Perri favors mellifluous medley — flow — over memorable melody, but those too emerge if you listen long enough. His is the lithe post-woe-is-me of a resigned sadsack reborn, the kind of melancholia that isn’t quite sadness and that you might experience after or during a dream. Perri is coping, not merely relentlessly questioning, but the open-ended question is one of his chiefest forms. Uncertainties become his most persistent refrains, instabilities reinforced, as happens in the “Suicide is Painless”-tinged, though somewhat cheerier and more brightly adorned soul-jam “How Will I?” He sings “love is over” in a way that could not be devoid of loveliness or loving, again revealing the duplicity of language, music, and musical language [correction: the actual lyric, according to Perri, is “love is bolder”]. If Perri didn’t play with language or musical language as insistently as he does, his approach could be accused of solipsism, focusing primarily on a self beyond external influence. But Perri’s self is perpetually complicating, and even doubling, itself. (See previous solo album Tiny Mirrors or his other collaborative project Double Suicide, for further evidence of Perri’s obsession with duality.) In the aforementioned “Wolfman,” the phrase “I wanna come” is used either euphemistically or naively or, likely, both. Likewise, on song after song, changing arpeggios and chord changes reinforce their instability through repetition and variation. Just as bossa nova gently but radically rethought and re-felt samba in late-50s Brazil, Perri manages to preserve groove even as he softens and liberates it. Occasionally, this borders uncomfortably on maximalism as needless obfuscation — too many indecisive sounds and ideas filling out a track — but dulcet beauty, and an effort to stay beautiful, remain.
On the album’s final, most simple, and lovely track, “Impossible Spaces,” the “morning-after,” already the realm of indistinct contemplation, becomes “some kind of anti-matter,” further dematerialized and technologically diffuse, a distant emotion made proximal yet alien. Earlier, the eye itself is technological apparatus, ourselves, yet not us, as Perri “zoom[s] in again.” At his most melodic, Perri croons, “you and I create those plausible spaces,” though the “you” is additionally made uncertain by its enmeshing among a variety of bird-like sounds, which complicates the anthropocentric dimensions of the situation.
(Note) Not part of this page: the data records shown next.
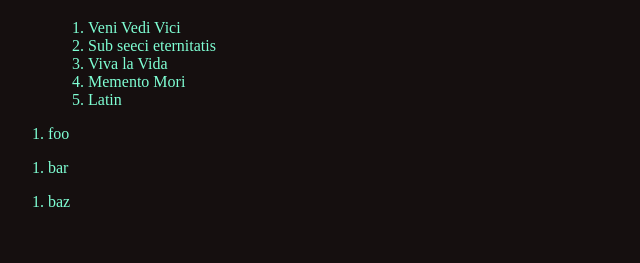
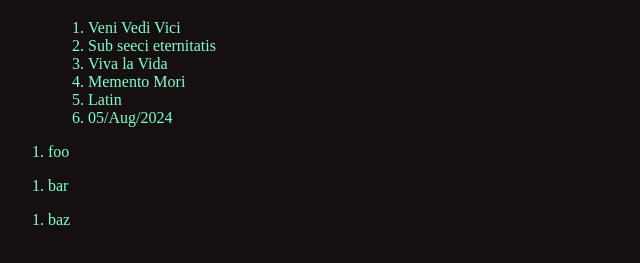
Before and after one commit to rohnkhatri/learnGitHub, a plain HTML site: page index.html in a window 1280 px wide. Shown: the part 61-324 px from the top of the page, without its empty margins (0-640 px from the left). Drawn offline with Linux system fonts and the light colour scheme.

Commit message:
changes4

```diff
--- a/index.html
+++ b/index.html
@@ -20,6 +20,7 @@
         <li>Viva la Vida</li>
         <li>Memento Mori</li>
         <li>Latin</li>
+        <li>05/Aug/2024</li>
       </ol>
     </ul>
     <ol><li>foo</li></ol>
```
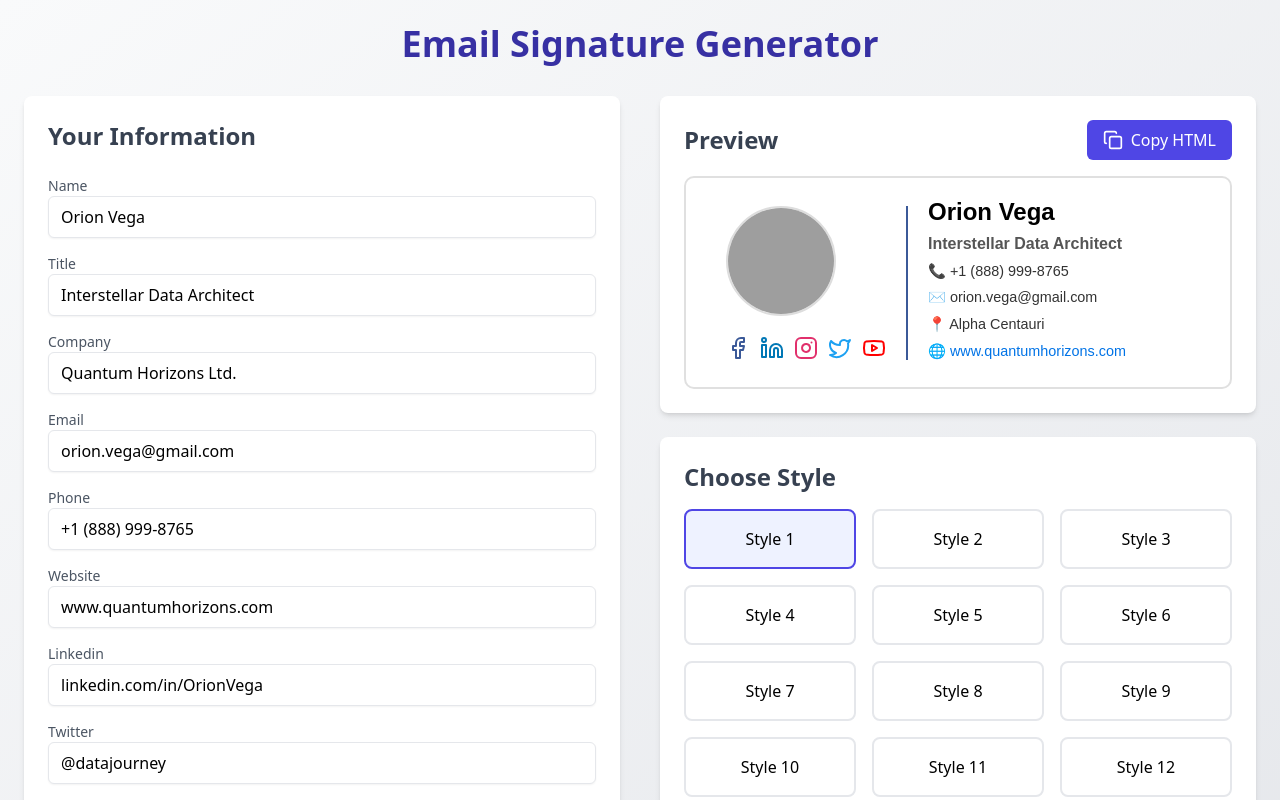
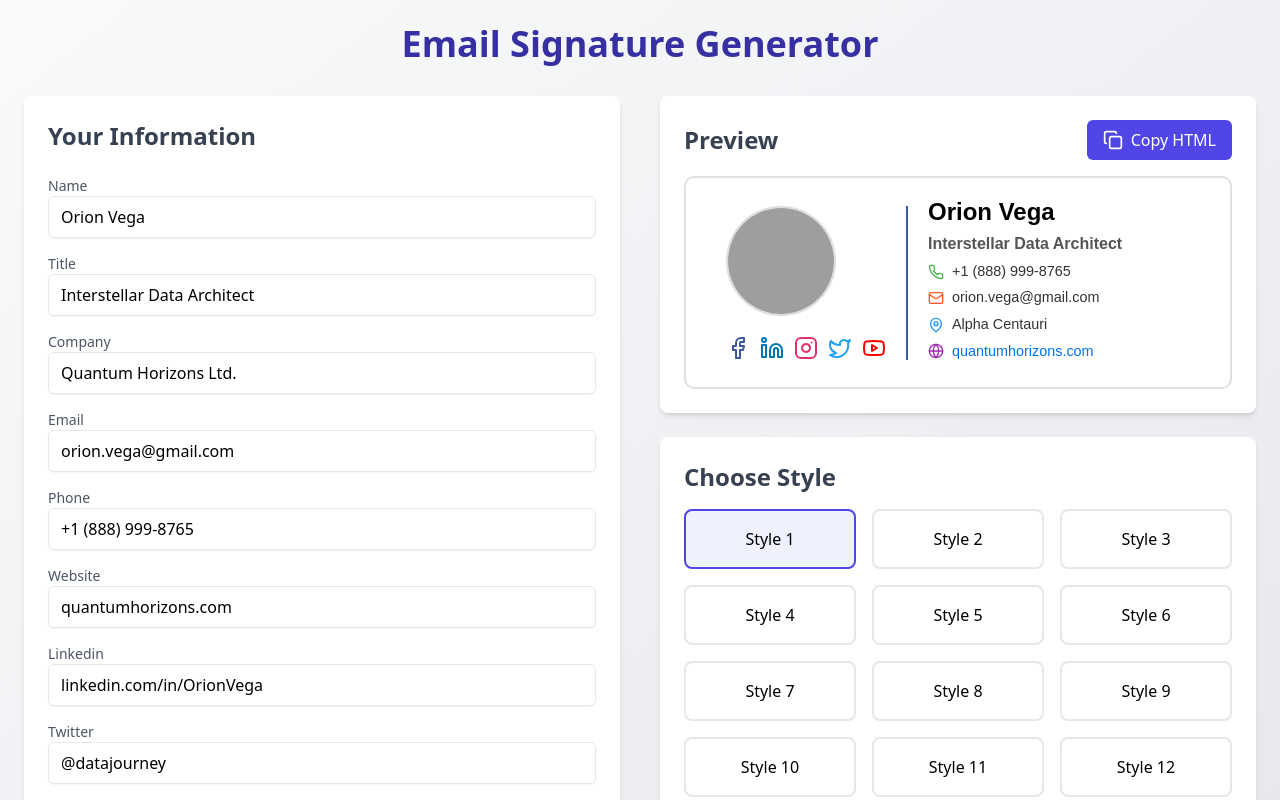
Before and after one commit to reactur/email-signature-generator, a React (Vite) app: page / in a window 1280 px wide. Shown: the top 800 px of the page. Built offline with nearby package versions, Linux system fonts and the light colour scheme; grey boxes are pictures that could not be loaded.

Commit message:
minor fix

```diff
--- a/src/App.tsx
+++ b/src/App.tsx
@@ -25,7 +25,7 @@ const App: React.FC = () => {
     company: "Quantum Horizons Ltd.",
     email: "orion.vega@gmail.com",
     phone: "+1 (888) 999-8765",
-    website: "www.quantumhorizons.com",
+    website: "quantumhorizons.com",
     linkedin: "linkedin.com/in/OrionVega",
     twitter: "@datajourney",
     location: "Alpha Centauri",
--- a/src/components/SignatureTwelve.tsx
+++ b/src/components/SignatureTwelve.tsx
@@ -1,5 +1,15 @@
 import React from "react";
-import { Facebook, Linkedin, Instagram, Twitter, Youtube } from "lucide-react";
+import {
+  Facebook,
+  Linkedin,
+  Instagram,
+  Twitter,
+  Youtube,
+  Mail,
+  Phone,
+  Globe,
+  MapPin,
+} from "lucide-react";
 
 interface SignatureProps {
   name: string;
@@ -136,36 +146,51 @@ const SignatureTwelve: React.FC<SignatureProps> = (props) => {
             margin: "5px 0",
             color: "#333",
             fontSize: "0.9rem",
+            display: "flex",
+            alignItems: "center",
+            gap: "0.5rem",
           }}
         >
-          📞 {props.phone}
+          <Phone size={16} color="#4CAF50" />
+          {props.phone}
         </p>
         <p
           style={{
             margin: "5px 0",
             color: "#333",
             fontSize: "0.9rem",
+            display: "flex",
+            alignItems: "center",
+            gap: "0.5rem",
           }}
         >
-          ✉️ {props.email}
+          <Mail size={16} color="#FF5722" />
+          {props.email}
         </p>
         <p
           style={{
             margin: "5px 0",
             color: "#333",
             fontSize: "0.9rem",
+            display: "flex",
+            alignItems: "center",
+            gap: "0.5rem",
           }}
         >
-          📍 {props.location}
+          <MapPin size={16} color="#2196F3" />
+          {props.location}
         </p>
         <p
           style={{
             margin: "5px 0",
             color: "#333",
             fontSize: "0.9rem",
+            display: "flex",
+            alignItems: "center",
+            gap: "0.5rem",
           }}
         >
-          🌐{" "}
+          <Globe size={16} color="#9C27B0" />
           <a
             href={props.website}
             target="_blank"
```
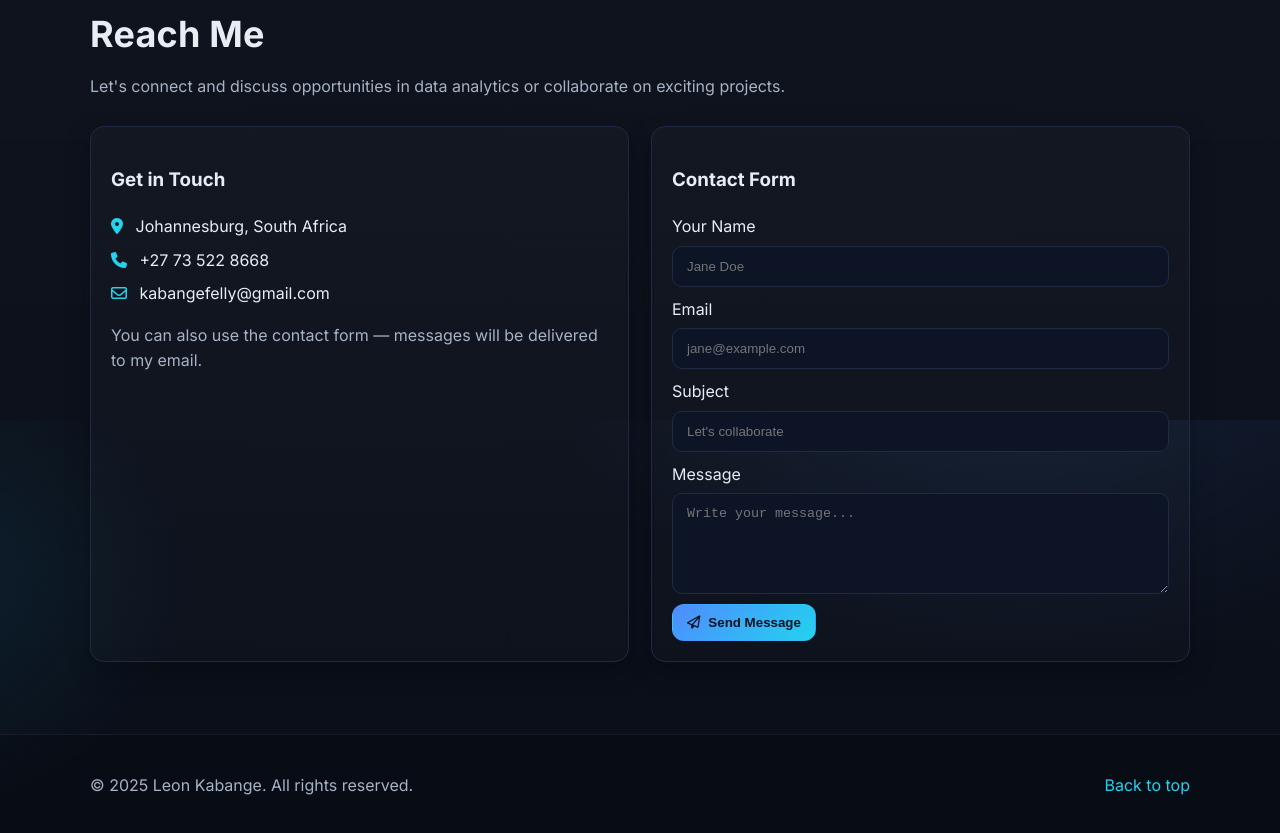
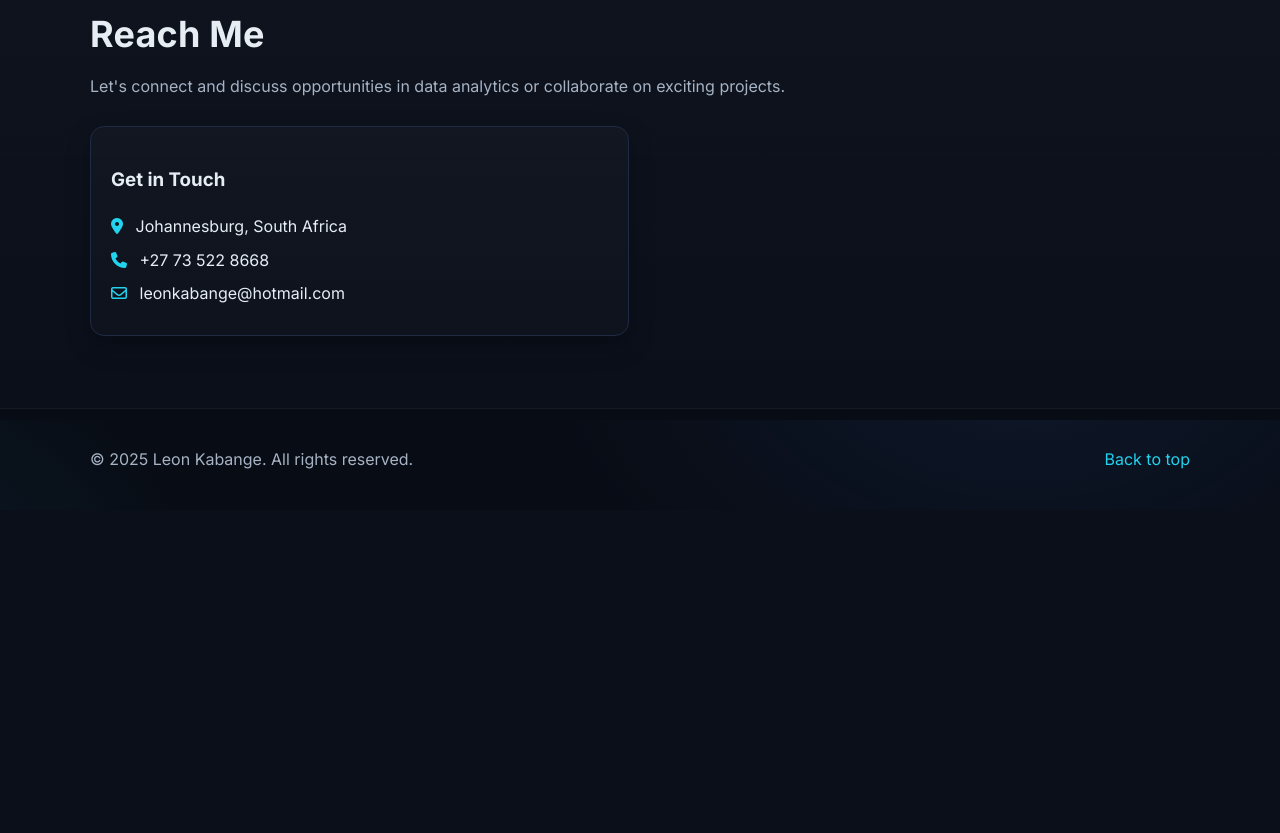
Before and after one commit to Felixkabange/leon-portfolio, a plain HTML site: page index.html in a window 1280 px wide. Shown: the part 3580-4413 px from the top of the page. After the commit the page ends 4090 px from the top, so only its background shows below. Drawn offline with Linux system fonts and the light colour scheme.

Commit message:
I have updated the form logic and removed it

```diff
--- a/index.html
+++ b/index.html
@@ -299,22 +299,22 @@
             <ul class="contact-list">
               <li><i class="fa-solid fa-location-dot"></i> Johannesburg, South Africa</li>
               <li><i class="fa-solid fa-phone"></i> <a href="tel:+27735228668">+27 73 522 8668</a></li>
-              <li><i class="fa-regular fa-envelope"></i> <a href="mailto:leonkabange@hotmail.com">kabangefelly@gmail.com</a></li>
+              <li><i class="fa-regular fa-envelope"></i> <a href="mailto:leonkabange@hotmail.com">leonkabange@hotmail.com</a></li>
             </ul>
-            <p class="muted">You can also use the contact form — messages will be delivered to my email.</p>
+            <!-- <p class="muted">You can also use the contact form — messages will be delivered to my email.</p> -->
           </div>
 
-          <div class="card">
+          <!-- <div class="card">
             <h3>Contact Form</h3>
-            <!-- For GitHub Pages (static hosting), this form uses FormSubmit to email your messages. -->
-            <!-- If you prefer Formspree or EmailJS, we can switch later. -->
-            <form class="contact-form" action="https://formsubmit.co/leonkabange@hotmail.com" method="POST">
-              <!-- FormSubmit options -->
+            For GitHub Pages (static hosting), this form uses FormSubmit to email your messages.
+             If you prefer Formspree or EmailJS, we can switch later.
+            <form class="contact-form" action="https://formsubmit.co/leonbantune@gmail.com" method="POST">
+               FormSubmit options
               <input type="hidden" name="_subject" value="New message from portfolio site" />
               <input type="hidden" name="_template" value="table" />
-              <!-- After publishing, optionally set _next to your live URL thanks page
+               After publishing, optionally set _next to your live URL thanks page
               <input type="hidden" name="_next" value="https://<your-gh-username>.github.io/leon-kabange-portfolio/thanks.html" />
-              -->
+
               <input type="text" name="_honey" style="display:none" tabindex="-1" autocomplete="off">
 
               <div class="field">
@@ -334,9 +334,9 @@
                 <textarea id="message" name="message" rows="5" placeholder="Write your message..." required></textarea>
               </div>
               <button class="btn btn-primary" type="submit"><i class="fa-regular fa-paper-plane"></i> Send Message</button>
-              <!-- <p class="tiny muted">Powered by <a href="https://formsubmit.co/" target="_blank" rel="noreferrer">FormSubmit</a>. You'll need to verify your email on first message.</p> -->
+              <p class="tiny muted">Powered by <a href="https://formsubmit.co/" target="_blank" rel="noreferrer">FormSubmit</a>. You'll need to verify your email on first message.</p>
             </form>
-          </div>
+          </div>  -->
         </div>
       </div>
     </section>
```
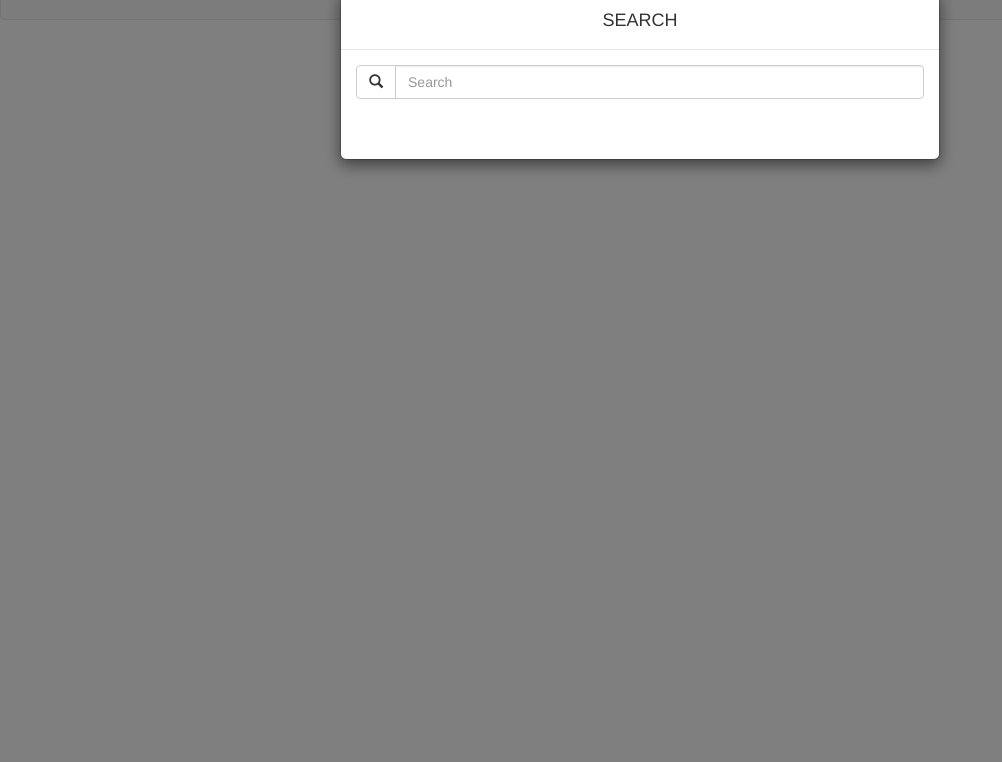
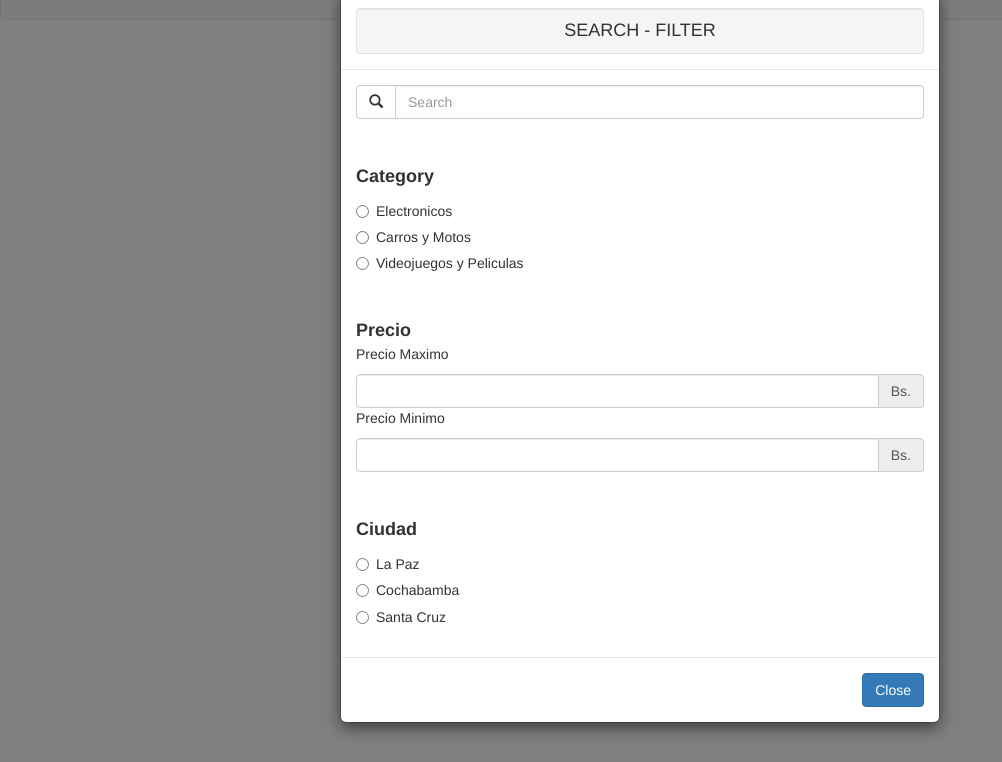
Before and after one commit to patomalo/software2project, a plain HTML site: page index.html in a window 1280 px wide. Both pictures are taken after a click on the link 111 px from the left and 29 px from the top of the page. Shown: the part 38-800 px from the top of the page, without its empty margins (0-1002 px from the left). Drawn offline with nearby package versions, Linux system fonts and the light colour scheme.

Commit message:
Search Button finished

```diff
--- a/index.html
+++ b/index.html
@@ -34,7 +34,7 @@
 		<div class="modal-dialog">
 			<div class="modal-content">
 				<div class="modal-header">
-					<h4 class="modal-title text-center">SEARCH</h4>
+					<h4 class="modal-title text-center well well-sm">SEARCH - FILTER</h4>
 				</div>
 				<form>
 					<div class="modal-body">
@@ -48,9 +48,56 @@
 						</div>
 					</div>
 					<div class="modal-body">
-
+						<h4 class="modal-title"><b>Category</b></h4>
+						<div class="form-group">
+							<div>
+								<div class="radio">
+									<label class="radio-inline"><input type="radio">Electronicos</label>
+								</div>
+								<div class="radio">
+									<label class="radio-inline"><input type="radio">Carros y Motos</label>
+								</div>
+								<div class="radio">
+									<label class="radio-inline"><input type="radio">Videojuegos y Peliculas</label>
+								</div>
+							</div>
+						</div>
+					</div>
+					<div class="modal-body">
+						<h4 class="modal-title"><b>Precio</b></h4>
+						<div class="form-group">
+							<p>Precio Maximo</p>
+							<div class="input-group">
+  								<input type="text" class="form-control">
+  								<span class="input-group-addon">Bs.</span>
+							</div>
+							<p>Precio Minimo</p>
+							<div class="input-group">
+  								<input type="text" class="form-control">
+  								<span class="input-group-addon">Bs.</span>
+							</div>
+						</div>
+					</div>
+					<div class="modal-body">
+						<h4 class="modal-title"><b>Ciudad</b></h4>
+						<div class="form-group">
+							<div>
+								<div class="radio">
+									<label class="radio-inline"><input type="radio">La Paz</label>
+								</div>
+								<div class="radio">
+									<label class="radio-inline"><input type="radio">Cochabamba</label>
+								</div>
+								<div class="radio">
+									<label class="radio-inline"><input type="radio">Santa Cruz</label>
+								</div>
+							</div>
+						</div>
 					</div>
 				</form>
+				<div class="modal-footer">
+					<a class="btn btn-primary" data-dismiss="modal">Close</a>
+				</div>
 			</div>
 		</div>
 	</div>
```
To-what-or-to-whom-am-I-writing-or-singing is a crucial metaphysical concern that Perri is never shy about sweetly confronting, despite his inability to offer resolution. The album concludes with a sleepily comforting Bacharach-esque horn section, song become salve, a recombinant but reassuring singularity when fraught with crossroads upon crossroads.